Extracted material
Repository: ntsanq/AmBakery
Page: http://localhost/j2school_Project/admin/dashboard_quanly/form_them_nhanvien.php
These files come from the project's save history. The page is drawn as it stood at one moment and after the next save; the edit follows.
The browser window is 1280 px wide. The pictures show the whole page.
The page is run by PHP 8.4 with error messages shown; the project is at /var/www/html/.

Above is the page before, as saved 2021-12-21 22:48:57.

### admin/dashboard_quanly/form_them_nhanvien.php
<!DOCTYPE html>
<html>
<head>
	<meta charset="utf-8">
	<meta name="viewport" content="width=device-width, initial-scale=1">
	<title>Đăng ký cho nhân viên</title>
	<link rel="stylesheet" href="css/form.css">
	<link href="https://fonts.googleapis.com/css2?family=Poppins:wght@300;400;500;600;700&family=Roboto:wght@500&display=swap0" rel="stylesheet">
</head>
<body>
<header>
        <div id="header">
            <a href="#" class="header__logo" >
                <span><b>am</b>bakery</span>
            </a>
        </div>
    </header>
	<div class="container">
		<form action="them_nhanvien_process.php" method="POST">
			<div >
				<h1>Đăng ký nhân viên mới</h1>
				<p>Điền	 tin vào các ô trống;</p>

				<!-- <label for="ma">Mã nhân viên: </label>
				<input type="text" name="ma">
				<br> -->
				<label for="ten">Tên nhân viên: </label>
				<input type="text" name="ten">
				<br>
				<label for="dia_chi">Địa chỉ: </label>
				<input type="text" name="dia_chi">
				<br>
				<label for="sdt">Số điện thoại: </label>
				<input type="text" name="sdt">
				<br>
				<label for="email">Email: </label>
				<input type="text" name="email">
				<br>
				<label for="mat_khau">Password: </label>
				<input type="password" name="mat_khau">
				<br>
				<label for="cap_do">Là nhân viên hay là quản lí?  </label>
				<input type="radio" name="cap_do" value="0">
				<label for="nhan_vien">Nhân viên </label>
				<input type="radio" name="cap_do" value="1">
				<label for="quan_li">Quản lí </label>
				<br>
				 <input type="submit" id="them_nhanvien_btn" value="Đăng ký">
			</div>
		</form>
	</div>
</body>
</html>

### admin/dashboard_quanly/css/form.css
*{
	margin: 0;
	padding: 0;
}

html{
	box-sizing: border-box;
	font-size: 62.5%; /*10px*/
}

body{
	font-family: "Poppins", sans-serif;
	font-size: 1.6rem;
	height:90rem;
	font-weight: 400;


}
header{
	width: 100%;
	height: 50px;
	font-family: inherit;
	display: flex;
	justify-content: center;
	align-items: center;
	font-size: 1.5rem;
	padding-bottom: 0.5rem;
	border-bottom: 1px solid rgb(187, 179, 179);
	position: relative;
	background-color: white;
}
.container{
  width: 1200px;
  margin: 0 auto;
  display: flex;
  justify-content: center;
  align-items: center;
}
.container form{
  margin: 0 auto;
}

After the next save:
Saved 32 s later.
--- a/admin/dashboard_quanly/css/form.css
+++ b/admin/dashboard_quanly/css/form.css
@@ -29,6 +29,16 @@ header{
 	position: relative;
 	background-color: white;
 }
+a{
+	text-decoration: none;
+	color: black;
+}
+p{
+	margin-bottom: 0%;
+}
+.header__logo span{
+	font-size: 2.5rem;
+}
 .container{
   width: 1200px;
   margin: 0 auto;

What to produce
Across the listing above, how many lines carry "admin"? Give only the number.

Solution
5